Teacher, Williamfree

(1810/11–1876)
  • Ronald B. Weir

Teacher, William (1810/11–1876), wine and spirit merchant, was probably born in Paisley, the son of a sailor called Teacher and his wife, Margaret Frame. William's father was lost at sea before his first birthday, and his mother worked in a cotton mill at Bridge of Weir, near Paisley. After a cursory education of probably no more than six months in the parish school, Teacher started work in the mill at the age of seven as a ‘piecer’. At eleven, he was apprenticed to a tailor, Robert Barr, who inculcated a spirit of self-improvement in his pupil. After his apprenticeship he returned to mill work but got into trouble because of involvement with the radical reform movement, and he subsequently went to work for a Mrs MacDonald, who ran a grocer's shop in Anderston, a fast developing industrial district of Glasgow. Teacher suggested Mrs MacDonald take out a licence for the sale of spirits. The reform of the Scottish excise in 1823 had reduced spirit duty and this, together with the growing industrial population, offered a buoyant market for whisky retailers. Teacher's former trade was renowned for its ‘drinking usages’ and heavy whisky consumption; this may also have influenced his choice of business.

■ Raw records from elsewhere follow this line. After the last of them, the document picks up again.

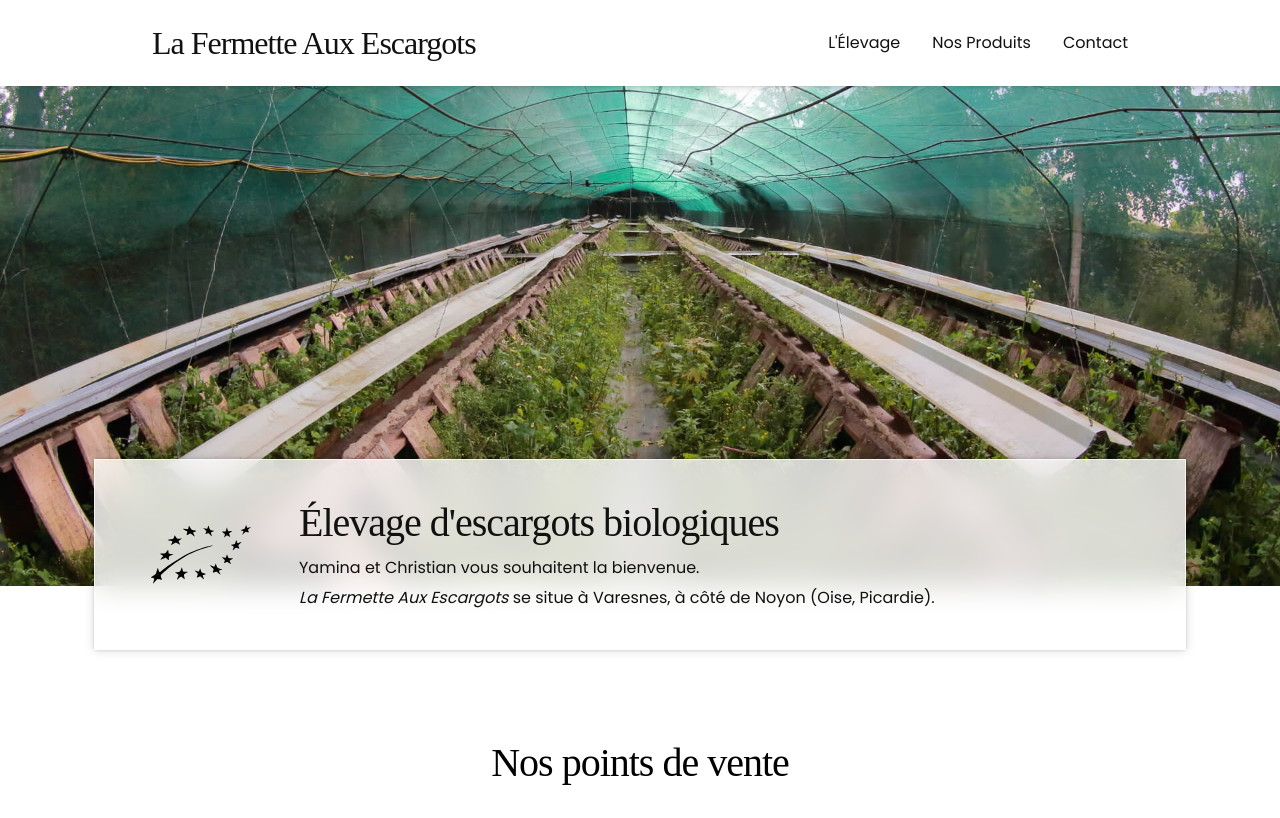
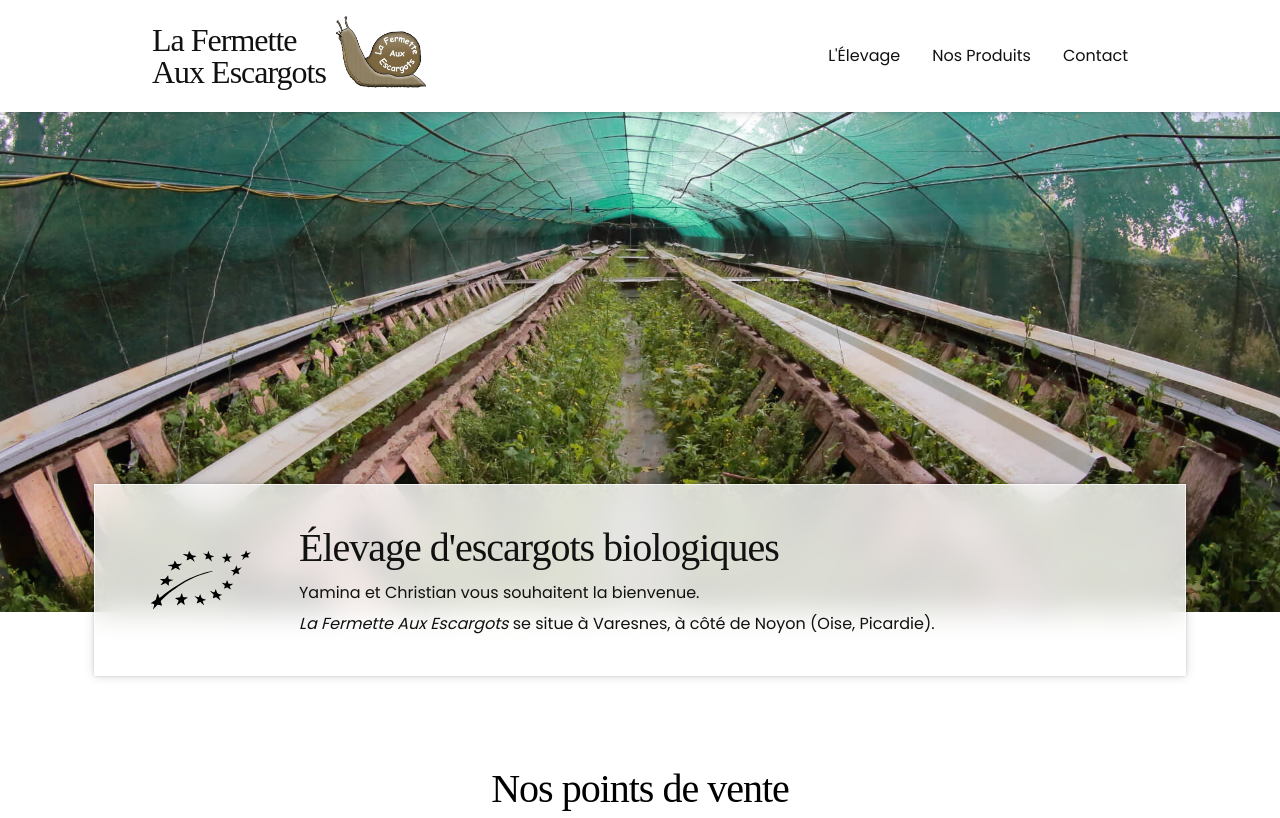
Before and after one commit to Alex-D/la-fermette-aux-escargots.fr, a website: page src/index.html in a window 1280 px wide. Shown: the top 818 px of the page. Drawn offline with Linux system fonts and the light colour scheme; a web font is replaced by a local one.

Commit message:
feat: add logo

```diff
--- a/src/index.html
+++ b/src/index.html
@@ -10,7 +10,9 @@
 	<div class="c-wrapper">
 		<h1 class="m-header--name">
 			<a href="/">
-				La Fermette Aux Escargots
+				La Fermette <br>
+				Aux Escargots
+				<img src="assets/logo.png" alt="" class="m-header--logo">
 			</a>
 		</h1>
 		<nav class="m-header--menu">
--- a/src/style.css
+++ b/src/style.css
@@ -176,7 +176,7 @@ address {
 
 .m-header {
 	position: relative;
-	padding: 16px 0;
+	padding: 24px 0;
 	color: #111;
 	background: #fff;
 	box-shadow: rgba(0, 0, 0, 0.15) 0 0 3px, rgba(0, 0, 0, 0.15) 0 0 10px;
@@ -196,9 +196,19 @@ address {
 }
 
 .m-header--name {
+	position: relative;
 	font-family: var(--title-font);
 	letter-spacing: -1px;
 	font-size: 32px;
+	padding-right: 100px;
+}
+
+.m-header--logo {
+	position: absolute;
+	top: 50%;
+	right: 0;
+	width: 90px;
+	transform: translateY(-56%);
 }
 
 .m-header--menu ul {
```
Also changed, not shown: src/assets/logo.png (added).
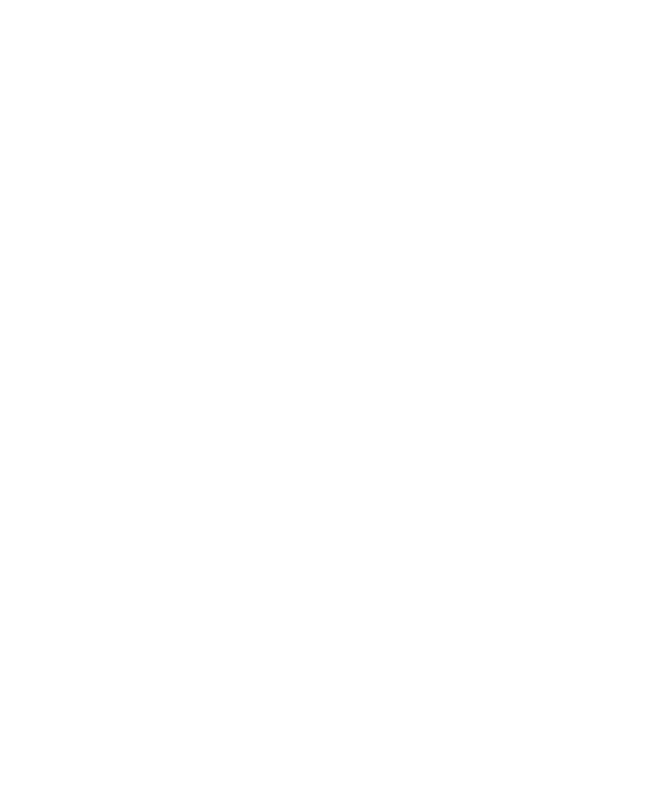
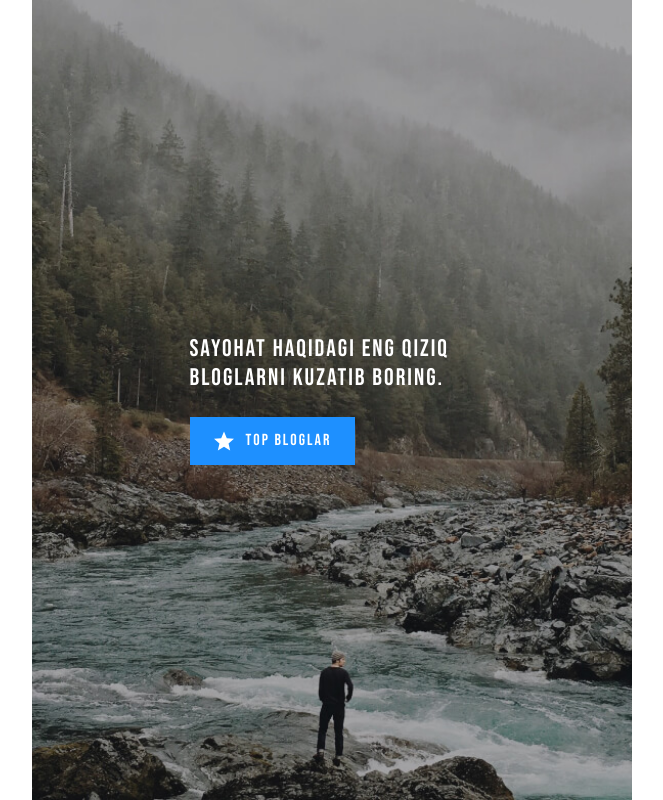
Before and after one commit to shokhmadaminov/11-guruh-article, a plain HTML site: page index.html in a window 1280 px wide. Shown: the whole page, without its empty margins (8-671 px from the left). Drawn offline with Linux system fonts and the light colour scheme.

Commit message:
add left section html and css

```diff
--- a/css/main.css
+++ b/css/main.css
@@ -22,3 +22,83 @@ body {
     color: #222;
     background-color: #fff;
 }
+
+/* MAIN SECTION STYLES */
+.site-main {
+    width: 100%;
+    max-width: 1200px;
+    flex-grow: 1;
+    margin-left: auto;
+    margin-right: auto;
+    display: flex;
+}
+
+/* LEFT SECTION STYLES */
+.left-section {
+    width: 100%;
+    max-width: 600px;
+    background-image: url("../images/left-bg.jpg");
+    background-repeat: no-repeat;
+    background-size: cover;
+    background-position: bottom;
+    display: flex;
+    align-items: center;
+    justify-content: center;
+}
+.left-section-content {
+    width: 285px;
+}
+.left-section-title {
+    font-weight: 400;
+    font-size: 24px;
+    line-height: 28.8px;
+    color: #fff;
+    margin-top: 0;
+    margin-bottom: 24px;
+}
+.left-section-btn {
+    font-size: 16px;
+    line-height: 24px;
+    text-decoration: none;
+    text-transform: uppercase;
+    color: #fff;
+    padding: 12px 24px;
+    background-color: #1e90ff;
+    display: inline-flex;
+    align-items: center;
+}
+.left-section-btn:hover {
+    background-color: rgba(30, 144, 255, 0.8);
+}
+.left-section-btn:active {
+    background-color: rgba(30, 144, 255, 0.6);
+}
+.left-section-btn-icon {
+    width: 20px;
+    height: 20px;
+    background-image: url("../images/star-icon.svg");
+    background-repeat: no-repeat;
+    background-size: contain;
+    background-position: center;
+    margin-right: 12px;
+}
+
+
+
+
+
+
+
+
+
+@media
+only screen and (-webkit-min-device-pixel-ratio: 2),
+only screen and (   min--moz-device-pixel-ratio: 2),
+only screen and (     -o-min-device-pixel-ratio: 2/1),
+only screen and (        min-device-pixel-ratio: 2),
+only screen and (                min-resolution: 192dpi),
+only screen and (                min-resolution: 2dppx) {
+    .left-section {
+        background-image: url("../images/left-bg@2x.jpg");
+    }
+}
--- a/index.html
+++ b/index.html
@@ -14,6 +14,20 @@
     <link rel="stylesheet" href="./css/main.css">
 </head>
 <body>
+    <main class="site-main">
 
+        <!-- LEFT SECTION -->
+        <div class="left-section">
+            <div class="left-section-content">
+                <h1 class="left-section-title">Sayohat haqidagi eng qiziq bloglarni kuzatib boring.</h1>
+                <a class="left-section-btn" href="#">
+                    <span class="left-section-btn-icon"></span>
+                    <span class="left-section-btn-text">top bloglar</span>
+                </a>
+            </div>
+        </div>
+        <!-- LEFT SECTION END -->
+
+    </main>
 </body>
 </html>
```
Also changed, not shown: images/left-bg.jpg (added), images/left-bg@2x.jpg (added), images/star-icon.svg (added).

Teacher married his employer's daughter, Agnes MacDonald, on 2 June 1834 and ultimately took over the running of the business. In 1836 he opened a second ‘dram’ shop at 50 Cheapside, Glasgow, and over the next twenty-five years increased his licensed premises to eighteen. Multiple retailing was a new development in the whisky trade and at the time of his death Teacher was probably its largest multiple retailer. Nicknamed ‘Old Thorough’, he managed the shops in a unique style: excessive drinking was discouraged, ‘treating’ (the purchase of drinks for friends) was prohibited, and smoking was banned (a ban not lifted by his descendants until 1926). This style has been attributed to his strict Victorian principles but it may also have been a reaction to the temperance movement and to the fact that the town council acquired, and utilized, local police powers to curb an excess of licensed premises well before other Scottish cities. Keeping respectable premises reduced the likelihood of losing one's licence.

The shops, which were 'the apple of his eye' (Bergius, 14), required a varied stock and this prompted Teacher's move into wholesaling in 1851 at 347 Argyle Street, Glasgow. Expansion required new headquarters in 1864 and the firm moved to 17 St Enoch Square where it remained until 1873 when the site was taken over for the building of St Enoch Station. A new building covering 14, 16, and 18 St Enoch Square was commissioned at a cost of £8000 and remained the headquarters until 1991.

Teacher and his wife had eleven children. The eldest, a son, died of scarlet fever at seventeen. Two other sons died in infancy. This left William junior (1836–1880) and Adam (1839–1898) as the first and second in seniority. They developed the business on the foundations laid by the ‘dram’ shops, opening branches in Manchester (1866) and London (1876), registering the blend Highland Cream (1884), and building a malt distillery, Ardmore (1898).

Teacher was a member and treasurer of the Unitarian church, a minority religion in presbyterian Scotland. Members tended to be freethinkers who stood out against the mainstream. He supported Chartism and later movements for toleration and freedom. He entertained people of note in the world of letters, including Harriet Martineau, Henry and Millicent Fawcett, and Ralph Waldo Emerson. Teacher was a director of the Glasgow Trade Society and a commissioner for income tax. He died from haematemesis on 27 December 1876 at the family home, Rowmore, Row, Gareloch, Dunbartonshire.

Sources

  • G. E. Cousins, A family of spirit: William Teacher and his descendants, 1830–1875 (1975)
  • W. M. Bergius, Reminiscences, 1893–1938 [n.d., 1939]
  • E. Chisnall, The spirit of Glasgow: the story of Teacher's whisky (1995)
  • H. C. Craig, The Scotch whisky industry record (1994)
  • d. cert.

Archives

  • William Teacher & Sons, 2 Glasgow Road, Dumbarton

Likenesses

  • photographs, William Teacher & Sons, Dumbarton

Wealth at Death

£98,343 14s. 4d.: confirmation, 28 Feb 1877, CCI